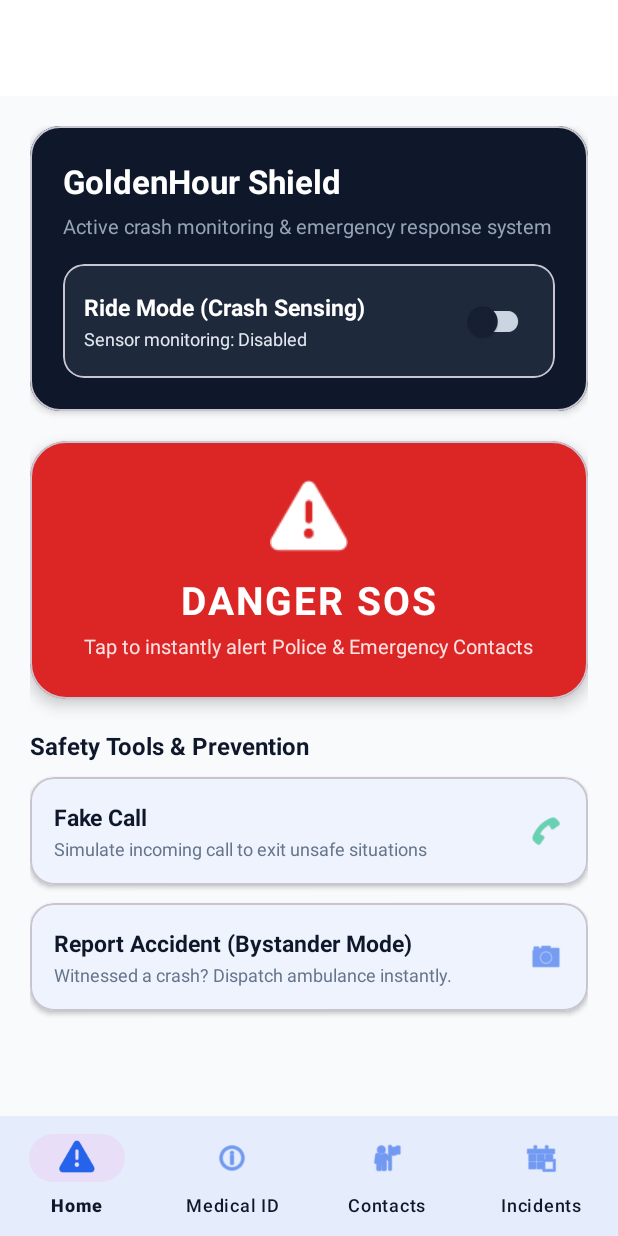
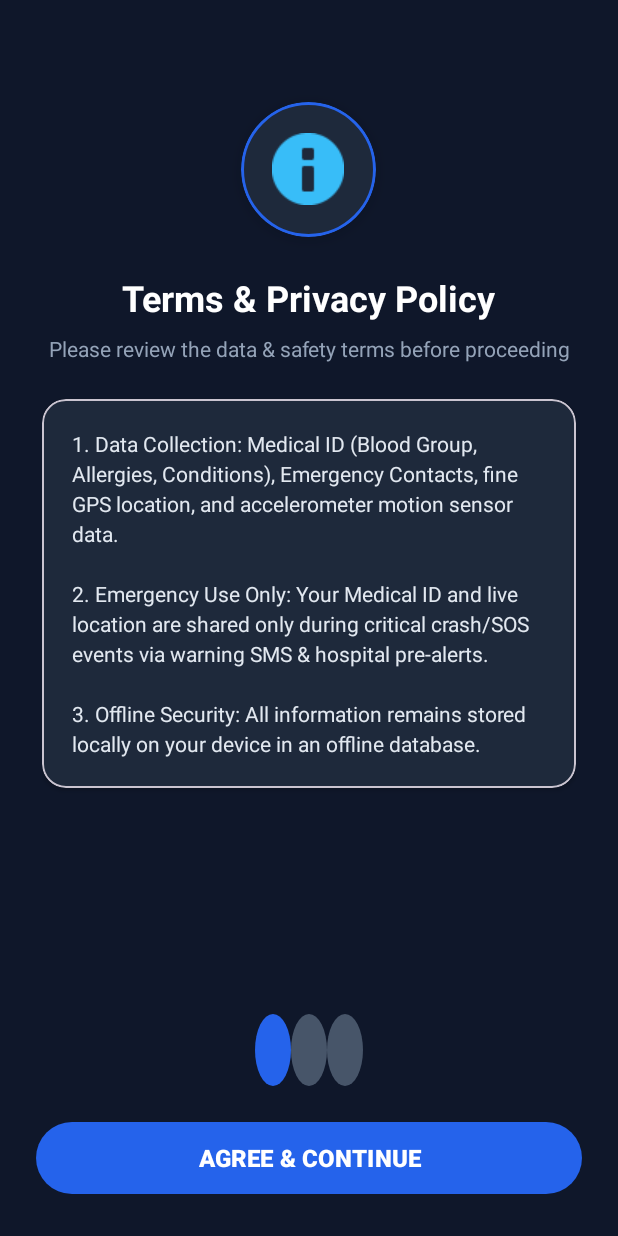
Before and after one commit to royprince12-code/golden_hour, an Android app: the screen it shows after launch (MainActivity before the commit, OnboardingActivity after it), on a phone screen of 412 x 824 dp. Run offline under Robolectric (Android 15) with nearby library versions, the phone set to English and light mode, and no system bars.

Commit message:
Feature: Add multi-page full screen Onboarding Walkthrough Activity (Terms & Conditions, Initial Instructions, Permissions Setup)

```diff
--- a/app/src/main/AndroidManifest.xml
+++ b/app/src/main/AndroidManifest.xml
@@ -67,6 +67,11 @@
             android:exported="false"
             android:theme="@style/Theme.Pbl" />
 
+        <activity
+            android:name=".ui.OnboardingActivity"
+            android:exported="false"
+            android:theme="@style/Theme.Pbl" />
+
         <service
             android:name=".services.CrashDetectionService"
             android:enabled="true"
--- /dev/null
+++ b/app/src/main/java/com/example/pbl/model/OnboardingPage.java
@@ -0,0 +1,20 @@
+package com.example.pbl.model;
+
+public class OnboardingPage {
+    private String title;
+    private String subtitle;
+    private String body;
+    private int iconRes;
+
+    public OnboardingPage(String title, String subtitle, String body, int iconRes) {
+        this.title = title;
+        this.subtitle = subtitle;
+        this.body = body;
+        this.iconRes = iconRes;
+    }
+
+    public String getTitle() { return title; }
+    public String getSubtitle() { return subtitle; }
+    public String getBody() { return body; }
+    public int getIconRes() { return iconRes; }
+}
--- /dev/null
+++ b/app/src/main/java/com/example/pbl/ui/OnboardingActivity.java
@@ -0,0 +1,107 @@
+package com.example.pbl.ui;
+
+import android.content.Context;
+import android.content.Intent;
+import android.content.SharedPreferences;
+import android.os.Bundle;
+
+import androidx.appcompat.app.AppCompatActivity;
+import androidx.viewpager2.widget.ViewPager2;
+
+import com.example.pbl.MainActivity;
+import com.example.pbl.databinding.ActivityOnboardingBinding;
+import com.example.pbl.model.OnboardingPage;
+import com.google.android.material.tabs.TabLayoutMediator;
+
+import java.util.ArrayList;
+import java.util.List;
+
+public class OnboardingActivity extends AppCompatActivity {
+
+    private static final String PREFS_NAME = "golden_hour_prefs";
+    public static final String KEY_ONBOARDING_COMPLETED = "onboarding_completed";
+
+    private ActivityOnboardingBinding binding;
+    private List<OnboardingPage> pages;
+
+    public static boolean isOnboardingCompleted(Context context) {
+        SharedPreferences prefs = context.getSharedPreferences(PREFS_NAME, Context.MODE_PRIVATE);
+        return prefs.getBoolean(KEY_ONBOARDING_COMPLETED, false);
+    }
+
+    public static void setOnboardingCompleted(Context context, boolean completed) {
+        SharedPreferences prefs = context.getSharedPreferences(PREFS_NAME, Context.MODE_PRIVATE);
+        prefs.edit().putBoolean(KEY_ONBOARDING_COMPLETED, completed).apply();
+    }
+
+    @Override
+    protected void onCreate(Bundle savedInstanceState) {
+        super.onCreate(savedInstanceState);
+        binding = ActivityOnboardingBinding.inflate(getLayoutInflater());
+        setContentView(binding.getRoot());
+
+        setupOnboardingPages();
+
+        OnboardingAdapter adapter = new OnboardingAdapter(pages);
+        binding.viewPagerOnboarding.setAdapter(adapter);
+
+        new TabLayoutMediator(binding.tabLayoutDots, binding.viewPagerOnboarding, (tab, position) -> {
+            // Indicator dots created automatically by tab selector
+        }).attach();
+
+        binding.viewPagerOnboarding.registerOnPageChangeCallback(new ViewPager2.OnPageChangeCallback() {
+            @Override
+            public void onPageSelected(int position) {
+                if (position == pages.size() - 1) {
+                    binding.btnOnboardingAction.setText("GET STARTED");
+                } else if (position == 0) {
+                    binding.btnOnboardingAction.setText("AGREE & CONTINUE");
+                } else {
+                    binding.btnOnboardingAction.setText("NEXT");
+                }
+            }
+        });
+
+        binding.btnOnboardingAction.setOnClickListener(v -> {
+            int current = binding.viewPagerOnboarding.getCurrentItem();
+            if (current < pages.size() - 1) {
+                binding.viewPagerOnboarding.setCurrentItem(current + 1);
+            } else {
+                setOnboardingCompleted(this, true);
+                Intent intent = new Intent(OnboardingActivity.this, MainActivity.class);
+                startActivity(intent);
+                finish();
+            }
+        });
+    }
+
+    private void setupOnboardingPages() {
+        pages = new ArrayList<>();
+
+        pages.add(new OnboardingPage(
+                "Terms & Privacy Policy",
+                "Please review the data & safety terms before proceeding",
+                "1. Data Collection: Medical ID (Blood Group, Allergies, Conditions), Emergency Contacts, fine GPS location, and accelerometer motion sensor data.\n\n" +
+                "2. Emergency Use Only: Your Medical ID and live location are shared only during critical crash/SOS events via warning SMS & hospital pre-alerts.\n\n" +
+                "3. Offline Security: All information remains stored locally on your device in an offline database.",
+                android.R.drawable.ic_dialog_info
+        ));
+
+        pages.add(new OnboardingPage(
+                "Initial Instructions",
+                "How GoldenHour keeps you safe in critical moments",
+                "• Ride Mode: Toggle Ride Mode on before riding/driving to activate real-time accelerometer crash impact detection (4.0g threshold).\n\n" +
+                "• Danger SOS: One-tap panic button for silent emergency alerts and live GPS SMS broadcast to emergency contacts.\n\n" +
+                "• False Alarm Cancel: In case of a false alarm warning, tap 'I AM OK' and press Volume Up (+) on your phone to cancel safely.",
+                android.R.drawable.ic_dialog_alert
+        ));
+
+        pages.add(new OnboardingPage(
+                "Setup & Permissions",
+                "You are ready to set up your Emergency Shield",
+                "GoldenHour requires Location, SMS, and Notification permissions to detect crashes, send emergency SMS, and display lock-screen Medical ID cards.\n\n" +
+                "Tap 'GET STARTED' to enter GoldenHour and configure your Medical ID Profile and Emergency Contacts.",
+                android.R.drawable.ic_menu_compass
+        ));
+    }
+}
--- /dev/null
+++ b/app/src/main/java/com/example/pbl/ui/OnboardingAdapter.java
@@ -0,0 +1,58 @@
+package com.example.pbl.ui;
+
+import android.view.LayoutInflater;
+import android.view.View;
+import android.view.ViewGroup;
+import android.widget.ImageView;
+import android.widget.TextView;
+
+import androidx.annotation.NonNull;
+import androidx.recyclerview.widget.RecyclerView;
+
+import com.example.pbl.R;
+import com.example.pbl.model.OnboardingPage;
+
+import java.util.List;
+
+public class OnboardingAdapter extends RecyclerView.Adapter<OnboardingAdapter.OnboardingViewHolder> {
+
+    private final List<OnboardingPage> pages;
+
+    public OnboardingAdapter(List<OnboardingPage> pages) {
+        this.pages = pages;
+    }
+
+    @NonNull
+    @Override
+    public OnboardingViewHolder onCreateViewHolder(@NonNull ViewGroup parent, int viewType) {
+        View view = LayoutInflater.from(parent.getContext()).inflate(R.layout.item_onboarding_page, parent, false);
+        return new OnboardingViewHolder(view);
+    }
+
+    @Override
+    public void onBindViewHolder(@NonNull OnboardingViewHolder holder, int position) {
+        OnboardingPage page = pages.get(position);
+        holder.tvTitle.setText(page.getTitle());
+        holder.tvSubtitle.setText(page.getSubtitle());
+        holder.tvBody.setText(page.getBody());
+        holder.ivIcon.setImageResource(page.getIconRes());
+    }
+
+    @Override
+    public int getItemCount() {
+        return pages.size();
+    }
+
+    static class OnboardingViewHolder extends RecyclerView.ViewHolder {
+        TextView tvTitle, tvSubtitle, tvBody;
+        ImageView ivIcon;
+
+        public OnboardingViewHolder(@NonNull View itemView) {
+            super(itemView);
+            tvTitle = itemView.findViewById(R.id.tv_onboarding_title);
+            tvSubtitle = itemView.findViewById(R.id.tv_onboarding_subtitle);
+            tvBody = itemView.findViewById(R.id.tv_onboarding_body);
+            ivIcon = itemView.findViewById(R.id.iv_onboarding_icon);
+        }
+    }
+}
--- a/app/src/main/java/com/example/pbl/ui/SplashActivity.java
+++ b/app/src/main/java/com/example/pbl/ui/SplashActivity.java
@@ -25,7 +25,12 @@ public class SplashActivity extends AppCompatActivity {
         setContentView(binding.getRoot());
 
         new Handler(Looper.getMainLooper()).postDelayed(() -> {
-            Intent intent = new Intent(SplashActivity.this, MainActivity.class);
+            Intent intent;
+            if (OnboardingActivity.isOnboardingCompleted(SplashActivity.this)) {
+                intent = new Intent(SplashActivity.this, MainActivity.class);
+            } else {
+                intent = new Intent(SplashActivity.this, OnboardingActivity.class);
+            }
             startActivity(intent);
             finish();
         }, SPLASH_DELAY_MS);
--- /dev/null
+++ b/app/src/main/res/drawable/dot_selector.xml
@@ -0,0 +1,15 @@
+<?xml version="1.0" encoding="utf-8"?>
+<selector xmlns:android="http://schemas.android.com/apk/res/android">
+    <item android:state_selected="true">
+        <shape android:shape="oval">
+            <size android:width="12dp" android:height="12dp"/>
+            <solid android:color="#2563EB"/>
+        </shape>
+    </item>
+    <item>
+        <shape android:shape="oval">
+            <size android:width="8dp" android:height="8dp"/>
+            <solid android:color="#475569"/>
+        </shape>
+    </item>
+</selector>
--- /dev/null
+++ b/app/src/main/res/layout/activity_onboarding.xml
@@ -0,0 +1,50 @@
+<?xml version="1.0" encoding="utf-8"?>
+<RelativeLayout xmlns:android="http://schemas.android.com/apk/res/android"
+    xmlns:app="http://schemas.android.com/apk/res-auto"
+    android:layout_width="match_parent"
+    android:layout_height="match_parent"
+    android:background="#0F172A">
+
+    <!-- ViewPager for Full Screen Onboarding Pages -->
+    <androidx.viewpager2.widget.ViewPager2
+        android:id="@+id/view_pager_onboarding"
+        android:layout_width="match_parent"
+        android:layout_height="match_parent"
+        android:layout_above="@id/layout_onboarding_bottom" />
+
+    <!-- Bottom Controls -->
+    <LinearLayout
+        android:id="@+id/layout_onboarding_bottom"
+        android:layout_width="match_parent"
+        android:layout_height="wrap_content"
+        android:layout_alignParentBottom="true"
+        android:orientation="vertical"
+        android:padding="24dp"
+        android:gravity="center">
+
+        <!-- Page Indicator Dots -->
+        <com.google.android.material.tabs.TabLayout
+            android:id="@+id/tab_layout_dots"
+            android:layout_width="wrap_content"
+            android:layout_height="wrap_content"
+            android:background="@android:color/transparent"
+            app:tabBackground="@drawable/dot_selector"
+            app:tabGravity="center"
+            app:tabIndicatorHeight="0dp"
+            android:layout_marginBottom="20dp" />
+
+        <!-- Next / Agree / Get Started Button -->
+        <com.google.android.material.button.MaterialButton
+            android:id="@+id/btn_onboarding_action"
+            android:layout_width="match_parent"
+            android:layout_height="56dp"
+            android:text="AGREE &amp; CONTINUE"
+            android:textSize="16sp"
+            android:textStyle="bold"
+            app:cornerRadius="28dp"
+            app:backgroundTint="#2563EB"
+            android:textColor="#FFFFFF" />
+
+    </LinearLayout>
+
+</RelativeLayout>
--- /dev/null
+++ b/app/src/main/res/layout/item_onboarding_page.xml
@@ -0,0 +1,79 @@
+<?xml version="1.0" encoding="utf-8"?>
+<ScrollView xmlns:android="http://schemas.android.com/apk/res/android"
+    xmlns:app="http://schemas.android.com/apk/res-auto"
+    android:layout_width="match_parent"
+    android:layout_height="match_parent"
+    android:fillViewport="true"
+    android:background="#0F172A">
+
+    <LinearLayout
+        android:layout_width="match_parent"
+        android:layout_height="wrap_content"
+        android:orientation="vertical"
+        android:padding="28dp"
+        android:gravity="center_horizontal">
+
+        <!-- Onboarding Icon Card -->
+        <com.google.android.material.card.MaterialCardView
+            android:layout_width="90dp"
+            android:layout_height="90dp"
+            android:layout_marginTop="40dp"
+            app:cardCornerRadius="45dp"
+            app:cardElevation="6dp"
+            app:cardBackgroundColor="#1E293B"
+            app:strokeWidth="2dp"
+            app:strokeColor="#2563EB">
+
+            <ImageView
+                android:id="@+id/iv_onboarding_icon"
+                android:layout_width="48dp"
+                android:layout_height="48dp"
+                android:layout_gravity="center"
+                android:src="@android:drawable/ic_dialog_info"
+                app:tint="#38BDF8"
+                android:contentDescription="Page Icon" />
+        </com.google.android.material.card.MaterialCardView>
+
+        <TextView
+            android:id="@+id/tv_onboarding_title"
+            android:layout_width="wrap_content"
+            android:layout_height="wrap_content"
+            android:layout_marginTop="24dp"
+            android:text="Terms &amp; Data Conditions"
+            android:textColor="#FFFFFF"
+            android:textSize="24sp"
+            android:textStyle="bold"
+            android:gravity="center" />
+
+        <TextView
+            android:id="@+id/tv_onboarding_subtitle"
+            android:layout_width="wrap_content"
+            android:layout_height="wrap_content"
+            android:layout_marginTop="8dp"
+            android:text="Please read and accept our emergency data policy to continue"
+            android:textColor="#94A3B8"
+            android:textSize="14sp"
+            android:gravity="center" />
+
+        <!-- Detailed Content Container -->
+        <com.google.android.material.card.MaterialCardView
+            android:layout_width="match_parent"
+            android:layout_height="wrap_content"
+            android:layout_marginTop="24dp"
+            app:cardCornerRadius="16dp"
+            app:cardElevation="2dp"
+            app:cardBackgroundColor="#1E293B">
+
+            <TextView
+                android:id="@+id/tv_onboarding_body"
+                android:layout_width="match_parent"
+                android:layout_height="wrap_content"
+                android:padding="20dp"
+                android:textColor="#E2E8F0"
+                android:textSize="14sp"
+                android:lineSpacingExtra="4dp"
+                android:text="1. Data Collection: Medical ID, emergency contacts, GPS location, and accelerometer sensor data.\n\n2. Emergency Dispatch: Automatically sends SMS warnings &amp; hospital pre-alerts during crash/SOS events.\n\n3. Local Storage: Information remains saved locally on your device in an offline database." />
+        </com.google.android.material.card.MaterialCardView>
+
+    </LinearLayout>
+</ScrollView>
```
::::
## Task to carry out
Report how many lines of the data above include "this", giving the number and no other words.

## Response below
11